* **EXERCISE OBJECTIVE**:
Reproduce the records below exactly as shown.

* **DATA EXCERPTS**:
------------------------------------------------------------------------
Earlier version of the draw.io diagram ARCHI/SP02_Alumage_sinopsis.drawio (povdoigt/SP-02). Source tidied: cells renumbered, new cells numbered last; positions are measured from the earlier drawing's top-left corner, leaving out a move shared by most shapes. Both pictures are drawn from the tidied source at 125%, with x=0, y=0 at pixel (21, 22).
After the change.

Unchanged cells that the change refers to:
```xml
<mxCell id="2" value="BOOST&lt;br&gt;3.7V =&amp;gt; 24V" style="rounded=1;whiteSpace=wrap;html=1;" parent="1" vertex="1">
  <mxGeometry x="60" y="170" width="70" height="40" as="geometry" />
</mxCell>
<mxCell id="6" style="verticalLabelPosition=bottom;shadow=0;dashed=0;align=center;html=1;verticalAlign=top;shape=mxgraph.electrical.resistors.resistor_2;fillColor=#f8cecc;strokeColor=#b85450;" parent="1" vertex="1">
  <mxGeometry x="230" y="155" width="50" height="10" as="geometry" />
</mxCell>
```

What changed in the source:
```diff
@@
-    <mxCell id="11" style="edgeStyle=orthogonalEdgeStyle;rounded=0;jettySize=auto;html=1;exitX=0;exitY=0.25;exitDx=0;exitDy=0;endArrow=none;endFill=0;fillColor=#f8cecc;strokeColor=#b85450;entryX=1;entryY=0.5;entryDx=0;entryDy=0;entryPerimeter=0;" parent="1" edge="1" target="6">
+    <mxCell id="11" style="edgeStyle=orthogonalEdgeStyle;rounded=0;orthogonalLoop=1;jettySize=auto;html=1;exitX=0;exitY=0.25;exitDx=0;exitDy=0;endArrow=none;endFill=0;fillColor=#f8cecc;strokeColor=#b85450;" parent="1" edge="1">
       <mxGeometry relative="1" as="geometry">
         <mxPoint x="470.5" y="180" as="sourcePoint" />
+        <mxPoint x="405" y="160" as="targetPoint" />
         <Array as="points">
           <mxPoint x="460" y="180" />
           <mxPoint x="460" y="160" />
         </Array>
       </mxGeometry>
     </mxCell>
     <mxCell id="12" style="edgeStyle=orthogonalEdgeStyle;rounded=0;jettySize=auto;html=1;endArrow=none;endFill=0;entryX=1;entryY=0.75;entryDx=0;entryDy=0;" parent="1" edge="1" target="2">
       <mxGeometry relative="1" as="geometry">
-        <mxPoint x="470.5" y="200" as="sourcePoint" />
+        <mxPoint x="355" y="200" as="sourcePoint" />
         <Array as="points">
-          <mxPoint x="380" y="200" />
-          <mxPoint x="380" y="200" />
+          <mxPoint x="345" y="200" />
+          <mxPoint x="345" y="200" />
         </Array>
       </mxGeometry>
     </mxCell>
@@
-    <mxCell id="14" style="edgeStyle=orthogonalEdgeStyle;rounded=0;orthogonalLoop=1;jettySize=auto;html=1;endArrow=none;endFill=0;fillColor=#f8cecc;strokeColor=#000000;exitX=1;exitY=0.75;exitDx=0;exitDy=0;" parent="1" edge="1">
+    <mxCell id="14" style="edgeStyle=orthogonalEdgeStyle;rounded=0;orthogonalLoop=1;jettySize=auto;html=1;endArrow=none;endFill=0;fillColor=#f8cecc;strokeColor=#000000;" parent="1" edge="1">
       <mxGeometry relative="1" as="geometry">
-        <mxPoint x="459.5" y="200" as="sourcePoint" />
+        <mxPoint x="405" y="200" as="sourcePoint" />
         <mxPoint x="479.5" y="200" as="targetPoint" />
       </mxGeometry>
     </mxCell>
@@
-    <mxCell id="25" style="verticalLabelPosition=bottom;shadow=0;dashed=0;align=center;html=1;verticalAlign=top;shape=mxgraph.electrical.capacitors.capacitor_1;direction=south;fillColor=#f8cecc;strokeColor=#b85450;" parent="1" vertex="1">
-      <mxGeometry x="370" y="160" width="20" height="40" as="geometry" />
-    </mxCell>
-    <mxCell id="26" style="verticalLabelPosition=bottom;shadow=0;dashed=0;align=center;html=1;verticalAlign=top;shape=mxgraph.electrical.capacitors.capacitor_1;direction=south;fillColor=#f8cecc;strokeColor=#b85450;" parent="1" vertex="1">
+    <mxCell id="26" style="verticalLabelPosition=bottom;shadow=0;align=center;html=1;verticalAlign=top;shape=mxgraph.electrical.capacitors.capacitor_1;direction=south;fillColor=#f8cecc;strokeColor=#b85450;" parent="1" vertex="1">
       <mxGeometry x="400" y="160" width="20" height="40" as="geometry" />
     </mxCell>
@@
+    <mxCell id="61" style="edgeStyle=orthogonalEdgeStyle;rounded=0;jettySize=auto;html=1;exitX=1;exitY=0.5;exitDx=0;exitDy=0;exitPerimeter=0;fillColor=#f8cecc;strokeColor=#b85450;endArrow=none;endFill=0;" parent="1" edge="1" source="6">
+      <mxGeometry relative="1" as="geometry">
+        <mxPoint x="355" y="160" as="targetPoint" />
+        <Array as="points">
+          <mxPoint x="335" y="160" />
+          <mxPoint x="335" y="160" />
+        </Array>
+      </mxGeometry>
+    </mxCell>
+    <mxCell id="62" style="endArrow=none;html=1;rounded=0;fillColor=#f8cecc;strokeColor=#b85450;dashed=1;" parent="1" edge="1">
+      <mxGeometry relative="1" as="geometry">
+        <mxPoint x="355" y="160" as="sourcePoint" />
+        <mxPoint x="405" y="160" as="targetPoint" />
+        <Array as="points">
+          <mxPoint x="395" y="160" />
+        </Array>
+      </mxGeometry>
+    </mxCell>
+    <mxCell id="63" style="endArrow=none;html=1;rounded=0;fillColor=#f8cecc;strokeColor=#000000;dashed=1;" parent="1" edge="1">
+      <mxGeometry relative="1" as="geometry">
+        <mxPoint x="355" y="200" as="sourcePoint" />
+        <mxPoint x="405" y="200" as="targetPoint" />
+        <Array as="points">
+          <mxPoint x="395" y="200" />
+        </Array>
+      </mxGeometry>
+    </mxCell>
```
------------------------------------------------------------------------
* **RESULT OF THE TASK**:
Earlier version of the draw.io diagram ARCHI/SP02_Alumage_sinopsis.drawio (povdoigt/SP-02). Source tidied: cells renumbered, new cells numbered last; positions are measured from the earlier drawing's top-left corner, leaving out a move shared by most shapes. Both pictures are drawn from the tidied source at 125%, with x=0, y=0 at pixel (21, 22).
After the change.

Unchanged cells that the change refers to:
```xml
<mxCell id="2" value="BOOST&lt;br&gt;3.7V =&amp;gt; 24V" style="rounded=1;whiteSpace=wrap;html=1;" parent="1" vertex="1">
  <mxGeometry x="60" y="170" width="70" height="40" as="geometry" />
</mxCell>
<mxCell id="6" style="verticalLabelPosition=bottom;shadow=0;dashed=0;align=center;html=1;verticalAlign=top;shape=mxgraph.electrical.resistors.resistor_2;fillColor=#f8cecc;strokeColor=#b85450;" parent="1" vertex="1">
  <mxGeometry x="230" y="155" width="50" height="10" as="geometry" />
</mxCell>
```

What changed in the source:
```diff
@@
-    <mxCell id="11" style="edgeStyle=orthogonalEdgeStyle;rounded=0;jettySize=auto;html=1;exitX=0;exitY=0.25;exitDx=0;exitDy=0;endArrow=none;endFill=0;fillColor=#f8cecc;strokeColor=#b85450;entryX=1;entryY=0.5;entryDx=0;entryDy=0;entryPerimeter=0;" parent="1" edge="1" target="6">
+    <mxCell id="11" style="edgeStyle=orthogonalEdgeStyle;rounded=0;orthogonalLoop=1;jettySize=auto;html=1;exitX=0;exitY=0.25;exitDx=0;exitDy=0;endArrow=none;endFill=0;fillColor=#f8cecc;strokeColor=#b85450;" parent="1" edge="1">
       <mxGeometry relative="1" as="geometry">
         <mxPoint x="470.5" y="180" as="sourcePoint" />
+        <mxPoint x="405" y="160" as="targetPoint" />
         <Array as="points">
           <mxPoint x="460" y="180" />
           <mxPoint x="460" y="160" />
         </Array>
       </mxGeometry>
     </mxCell>
     <mxCell id="12" style="edgeStyle=orthogonalEdgeStyle;rounded=0;jettySize=auto;html=1;endArrow=none;endFill=0;entryX=1;entryY=0.75;entryDx=0;entryDy=0;" parent="1" edge="1" target="2">
       <mxGeometry relative="1" as="geometry">
-        <mxPoint x="470.5" y="200" as="sourcePoint" />
+        <mxPoint x="355" y="200" as="sourcePoint" />
         <Array as="points">
-          <mxPoint x="380" y="200" />
-          <mxPoint x="380" y="200" />
+          <mxPoint x="345" y="200" />
+          <mxPoint x="345" y="200" />
         </Array>
       </mxGeometry>
     </mxCell>
@@
-    <mxCell id="14" style="edgeStyle=orthogonalEdgeStyle;rounded=0;orthogonalLoop=1;jettySize=auto;html=1;endArrow=none;endFill=0;fillColor=#f8cecc;strokeColor=#000000;exitX=1;exitY=0.75;exitDx=0;exitDy=0;" parent="1" edge="1">
+    <mxCell id="14" style="edgeStyle=orthogonalEdgeStyle;rounded=0;orthogonalLoop=1;jettySize=auto;html=1;endArrow=none;endFill=0;fillColor=#f8cecc;strokeColor=#000000;" parent="1" edge="1">
       <mxGeometry relative="1" as="geometry">
-        <mxPoint x="459.5" y="200" as="sourcePoint" />
+        <mxPoint x="405" y="200" as="sourcePoint" />
         <mxPoint x="479.5" y="200" as="targetPoint" />
       </mxGeometry>
     </mxCell>
@@
-    <mxCell id="25" style="verticalLabelPosition=bottom;shadow=0;dashed=0;align=center;html=1;verticalAlign=top;shape=mxgraph.electrical.capacitors.capacitor_1;direction=south;fillColor=#f8cecc;strokeColor=#b85450;" parent="1" vertex="1">
-      <mxGeometry x="370" y="160" width="20" height="40" as="geometry" />
-    </mxCell>
-    <mxCell id="26" style="verticalLabelPosition=bottom;shadow=0;dashed=0;align=center;html=1;verticalAlign=top;shape=mxgraph.electrical.capacitors.capacitor_1;direction=south;fillColor=#f8cecc;strokeColor=#b85450;" parent="1" vertex="1">
+    <mxCell id="26" style="verticalLabelPosition=bottom;shadow=0;align=center;html=1;verticalAlign=top;shape=mxgraph.electrical.capacitors.capacitor_1;direction=south;fillColor=#f8cecc;strokeColor=#b85450;" parent="1" vertex="1">
       <mxGeometry x="400" y="160" width="20" height="40" as="geometry" />
     </mxCell>
@@
+    <mxCell id="61" style="edgeStyle=orthogonalEdgeStyle;rounded=0;jettySize=auto;html=1;exitX=1;exitY=0.5;exitDx=0;exitDy=0;exitPerimeter=0;fillColor=#f8cecc;strokeColor=#b85450;endArrow=none;endFill=0;" parent="1" edge="1" source="6">
+      <mxGeometry relative="1" as="geometry">
+        <mxPoint x="355" y="160" as="targetPoint" />
+        <Array as="points">
+          <mxPoint x="335" y="160" />
+          <mxPoint x="335" y="160" />
+        </Array>
+      </mxGeometry>
+    </mxCell>
+    <mxCell id="62" style="endArrow=none;html=1;rounded=0;fillColor=#f8cecc;strokeColor=#b85450;dashed=1;" parent="1" edge="1">
+      <mxGeometry relative="1" as="geometry">
+        <mxPoint x="355" y="160" as="sourcePoint" />
+        <mxPoint x="405" y="160" as="targetPoint" />
+        <Array as="points">
+          <mxPoint x="395" y="160" />
+        </Array>
+      </mxGeometry>
+    </mxCell>
+    <mxCell id="63" style="endArrow=none;html=1;rounded=0;fillColor=#f8cecc;strokeColor=#000000;dashed=1;" parent="1" edge="1">
+      <mxGeometry relative="1" as="geometry">
+        <mxPoint x="355" y="200" as="sourcePoint" />
+        <mxPoint x="405" y="200" as="targetPoint" />
+        <Array as="points">
+          <mxPoint x="395" y="200" />
+        </Array>
+      </mxGeometry>
+    </mxCell>
```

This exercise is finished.